Apparently, over the life of the new chemicals program under TSCA (which dates back more than 40 years), EPA has issued TSCA Section 5(e) administrative orders restricting the original manufacturer or importer of as many as 150 individual PFAS, but did not issue SNURs to more broadly limit use of the substances by others who might acquire formulations or products containing these PFAS or otherwise enter the US market for the PFAS. Belatedly, EPA leadership has decided to try to put the regulatory genie back in the bottle by issuing approximately 150 new SNURs to presumably impose the same (or maybe additional) restrictions negotiated with the original PMN submitters upon anyone else who has entered the market or who acquires and uses formulations containing the PFAS.  EPA personnel estimate the proposed SNURs will be issued in several “batches” including clusters of individual chemical substances, rather than through a single rulemaking addressing 150 chemical substances at one time.

Using SNURs in this manner and doing so long after a PFAS has entered the US market may be challenging to EPA, and should be closely monitored by the regulated community. The actions may be challenging to EPA because Agency policy and its long-standing legal interpretation has been that EPA may not use a significant “new use” rule to restrict or limit a use that already is “ongoing” (meaning a use that was commenced before the SNUR has been proposed in the Federal Register). Moreover, no public statement has been made asserting that EPA has received new test data or other information which would justify issuing such SNURs at this time. Entities that have already commenced any proposed new uses can (and must) respond to EPA during the public notice and comment period when such PFAS SNURs are proposed to advise EPA when a particular use has already been commenced. Doing so can “defeat” the SNUR, meaning EPA must then elect to withdraw the proposal and use a different regulatory mechanism (such as its Section 6 rulemaking authority) to restrict such “ongoing” uses.  Failing to comment will lead EPA to conclude such uses are not actively ongoing, clearing the way for EPA to issue a final SNUR.

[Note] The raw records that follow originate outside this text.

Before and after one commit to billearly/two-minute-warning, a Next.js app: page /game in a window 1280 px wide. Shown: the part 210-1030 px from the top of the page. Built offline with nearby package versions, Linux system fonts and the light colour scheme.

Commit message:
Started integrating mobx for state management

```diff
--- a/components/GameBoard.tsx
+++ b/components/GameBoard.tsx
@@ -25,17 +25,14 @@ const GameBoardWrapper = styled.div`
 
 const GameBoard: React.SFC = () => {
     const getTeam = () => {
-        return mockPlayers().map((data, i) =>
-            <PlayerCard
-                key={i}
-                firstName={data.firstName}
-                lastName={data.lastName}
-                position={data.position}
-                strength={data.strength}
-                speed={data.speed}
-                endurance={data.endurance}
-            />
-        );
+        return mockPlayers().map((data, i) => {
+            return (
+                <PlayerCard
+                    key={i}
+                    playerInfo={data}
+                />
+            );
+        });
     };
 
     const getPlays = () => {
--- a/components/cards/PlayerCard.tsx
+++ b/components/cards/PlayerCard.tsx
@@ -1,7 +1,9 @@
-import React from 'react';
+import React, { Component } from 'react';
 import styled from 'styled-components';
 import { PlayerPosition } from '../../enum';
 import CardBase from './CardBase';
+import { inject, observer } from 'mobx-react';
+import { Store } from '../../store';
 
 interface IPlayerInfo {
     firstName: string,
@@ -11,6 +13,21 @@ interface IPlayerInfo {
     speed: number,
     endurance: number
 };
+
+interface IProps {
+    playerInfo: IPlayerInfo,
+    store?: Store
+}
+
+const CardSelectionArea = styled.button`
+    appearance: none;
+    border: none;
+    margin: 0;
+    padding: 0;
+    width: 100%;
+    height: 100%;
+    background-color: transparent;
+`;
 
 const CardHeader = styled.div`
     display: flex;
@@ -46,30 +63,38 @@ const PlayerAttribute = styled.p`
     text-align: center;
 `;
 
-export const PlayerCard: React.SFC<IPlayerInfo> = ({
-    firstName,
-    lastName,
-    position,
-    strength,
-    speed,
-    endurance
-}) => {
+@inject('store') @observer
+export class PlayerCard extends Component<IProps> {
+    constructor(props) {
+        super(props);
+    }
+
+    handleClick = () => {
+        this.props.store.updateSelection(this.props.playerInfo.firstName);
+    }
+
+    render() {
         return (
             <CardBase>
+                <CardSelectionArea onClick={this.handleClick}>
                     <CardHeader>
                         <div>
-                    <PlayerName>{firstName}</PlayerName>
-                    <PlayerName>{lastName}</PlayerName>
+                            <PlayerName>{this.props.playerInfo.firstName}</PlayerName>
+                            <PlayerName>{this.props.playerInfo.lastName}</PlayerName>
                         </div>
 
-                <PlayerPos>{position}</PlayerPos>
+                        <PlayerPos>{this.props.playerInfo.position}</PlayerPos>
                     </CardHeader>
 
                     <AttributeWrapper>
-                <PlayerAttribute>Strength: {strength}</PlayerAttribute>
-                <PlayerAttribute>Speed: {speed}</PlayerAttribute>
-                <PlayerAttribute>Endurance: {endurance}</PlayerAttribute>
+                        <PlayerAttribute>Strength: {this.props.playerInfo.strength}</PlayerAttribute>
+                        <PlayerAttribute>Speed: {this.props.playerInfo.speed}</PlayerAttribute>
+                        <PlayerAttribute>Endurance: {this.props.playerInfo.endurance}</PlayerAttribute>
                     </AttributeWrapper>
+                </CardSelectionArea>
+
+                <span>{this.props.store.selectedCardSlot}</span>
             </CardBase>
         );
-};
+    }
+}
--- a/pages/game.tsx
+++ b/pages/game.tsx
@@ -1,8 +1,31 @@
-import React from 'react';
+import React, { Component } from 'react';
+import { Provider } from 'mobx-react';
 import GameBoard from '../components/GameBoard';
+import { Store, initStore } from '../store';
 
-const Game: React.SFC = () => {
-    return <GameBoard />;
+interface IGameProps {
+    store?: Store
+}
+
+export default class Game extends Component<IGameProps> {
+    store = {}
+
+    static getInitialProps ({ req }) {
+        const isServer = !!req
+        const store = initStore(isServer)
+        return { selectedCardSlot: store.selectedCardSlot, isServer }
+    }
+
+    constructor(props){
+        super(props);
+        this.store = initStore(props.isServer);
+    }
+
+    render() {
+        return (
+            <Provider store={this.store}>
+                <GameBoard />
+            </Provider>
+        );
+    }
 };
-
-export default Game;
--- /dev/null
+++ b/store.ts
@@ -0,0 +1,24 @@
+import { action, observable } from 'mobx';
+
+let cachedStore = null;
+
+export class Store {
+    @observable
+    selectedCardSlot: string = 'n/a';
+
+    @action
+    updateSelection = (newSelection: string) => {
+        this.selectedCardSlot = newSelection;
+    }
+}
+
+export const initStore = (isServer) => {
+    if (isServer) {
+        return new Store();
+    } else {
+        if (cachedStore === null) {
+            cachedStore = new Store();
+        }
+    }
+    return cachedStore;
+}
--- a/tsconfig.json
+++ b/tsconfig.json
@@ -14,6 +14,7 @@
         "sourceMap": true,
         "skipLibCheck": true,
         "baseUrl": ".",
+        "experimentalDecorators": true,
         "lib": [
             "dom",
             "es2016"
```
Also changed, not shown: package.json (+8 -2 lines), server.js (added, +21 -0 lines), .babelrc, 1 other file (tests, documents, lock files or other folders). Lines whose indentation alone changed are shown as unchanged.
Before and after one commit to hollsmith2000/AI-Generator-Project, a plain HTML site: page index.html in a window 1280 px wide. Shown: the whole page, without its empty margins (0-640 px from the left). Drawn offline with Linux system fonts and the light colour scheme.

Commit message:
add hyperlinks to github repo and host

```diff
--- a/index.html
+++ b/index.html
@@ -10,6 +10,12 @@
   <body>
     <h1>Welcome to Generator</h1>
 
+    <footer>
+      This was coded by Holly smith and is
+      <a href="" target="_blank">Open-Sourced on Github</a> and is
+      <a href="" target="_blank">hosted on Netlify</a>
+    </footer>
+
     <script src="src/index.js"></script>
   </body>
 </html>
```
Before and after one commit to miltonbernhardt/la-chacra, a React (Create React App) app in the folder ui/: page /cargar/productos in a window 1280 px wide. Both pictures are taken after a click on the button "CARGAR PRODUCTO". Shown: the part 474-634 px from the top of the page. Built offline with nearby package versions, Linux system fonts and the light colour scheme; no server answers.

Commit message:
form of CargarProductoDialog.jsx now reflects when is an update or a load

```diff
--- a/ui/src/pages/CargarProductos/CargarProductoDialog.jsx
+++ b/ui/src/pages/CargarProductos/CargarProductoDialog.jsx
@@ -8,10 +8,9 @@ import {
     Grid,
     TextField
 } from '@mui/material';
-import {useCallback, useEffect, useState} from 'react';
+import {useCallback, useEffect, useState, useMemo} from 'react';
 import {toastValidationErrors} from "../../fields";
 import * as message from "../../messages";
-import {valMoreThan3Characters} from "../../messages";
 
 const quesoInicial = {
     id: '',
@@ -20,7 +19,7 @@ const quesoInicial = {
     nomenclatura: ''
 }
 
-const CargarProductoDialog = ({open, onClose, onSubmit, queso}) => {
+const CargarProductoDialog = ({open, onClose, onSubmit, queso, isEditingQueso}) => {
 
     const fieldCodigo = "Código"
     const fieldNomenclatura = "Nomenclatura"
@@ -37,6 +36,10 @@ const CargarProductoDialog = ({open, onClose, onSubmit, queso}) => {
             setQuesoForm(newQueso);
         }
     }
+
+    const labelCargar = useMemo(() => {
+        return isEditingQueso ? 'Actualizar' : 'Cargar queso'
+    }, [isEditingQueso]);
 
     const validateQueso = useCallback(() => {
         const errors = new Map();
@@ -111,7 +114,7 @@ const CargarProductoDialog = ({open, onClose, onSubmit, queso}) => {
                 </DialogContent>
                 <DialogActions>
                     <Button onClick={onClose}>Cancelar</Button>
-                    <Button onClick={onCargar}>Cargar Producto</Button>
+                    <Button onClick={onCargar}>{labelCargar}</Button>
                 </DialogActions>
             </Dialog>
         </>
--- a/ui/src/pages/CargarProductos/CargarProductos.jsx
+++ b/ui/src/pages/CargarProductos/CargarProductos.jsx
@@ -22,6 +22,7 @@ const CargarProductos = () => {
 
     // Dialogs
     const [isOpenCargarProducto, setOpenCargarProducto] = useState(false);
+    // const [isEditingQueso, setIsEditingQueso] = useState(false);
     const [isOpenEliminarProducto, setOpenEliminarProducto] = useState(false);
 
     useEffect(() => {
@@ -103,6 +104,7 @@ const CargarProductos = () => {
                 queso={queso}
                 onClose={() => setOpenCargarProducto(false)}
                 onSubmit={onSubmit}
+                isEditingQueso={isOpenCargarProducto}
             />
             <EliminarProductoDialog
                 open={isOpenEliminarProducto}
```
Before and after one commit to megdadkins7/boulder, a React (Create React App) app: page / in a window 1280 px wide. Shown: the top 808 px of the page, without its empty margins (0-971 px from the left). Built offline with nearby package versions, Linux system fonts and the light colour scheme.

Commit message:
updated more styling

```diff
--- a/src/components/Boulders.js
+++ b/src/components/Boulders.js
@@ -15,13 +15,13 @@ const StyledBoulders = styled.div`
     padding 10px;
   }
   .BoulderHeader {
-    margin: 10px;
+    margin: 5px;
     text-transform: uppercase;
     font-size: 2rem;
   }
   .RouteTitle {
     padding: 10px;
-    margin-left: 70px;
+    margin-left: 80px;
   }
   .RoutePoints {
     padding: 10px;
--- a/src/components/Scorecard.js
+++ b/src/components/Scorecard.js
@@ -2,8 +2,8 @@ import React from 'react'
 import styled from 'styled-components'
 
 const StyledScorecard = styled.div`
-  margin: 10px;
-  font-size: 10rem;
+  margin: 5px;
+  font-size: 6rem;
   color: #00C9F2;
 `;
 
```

This new PFAS regulatory initiative underscores why it will be imperative that members of the regulated community that acquire formulated products that may contain PFAS, and those entities that may have already entered the PFAS market in the US by importing or domestically manufacturing a PFAS which is listed on the TSCA Inventory, carefully monitor EPA’s rulemaking activities under TSCA. The failure to recognize and properly interpret a proposed SNUR which might restrict the use of a substance, formulation, or product that may have been in use by a business in the US for many years could result in compliance issues later if EPA were to issue a final SNUR because an affected entity failed to spot an obscure SNUR rulemaking and to timely advise EPA in writing that a use in which the entity has been engaged in years is “ongoing.” Given the complexities of significant new use rulemakings and the prevalence of substances that are identified in such proposed rules only by generic chemical names, the next few months will be worrisome for regulated entities who import or make or use PFAS (and PFAS-containing formulations and products) in the US.

*Margaret Barry contributed to this blog post.

© Arnold & Porter Kaye Scholer LLP 2022 All Rights Reserved. This blog post is intended to be a general summary of the law and does not constitute legal advice. You should consult with counsel to determine applicable legal requirements in a specific fact situation.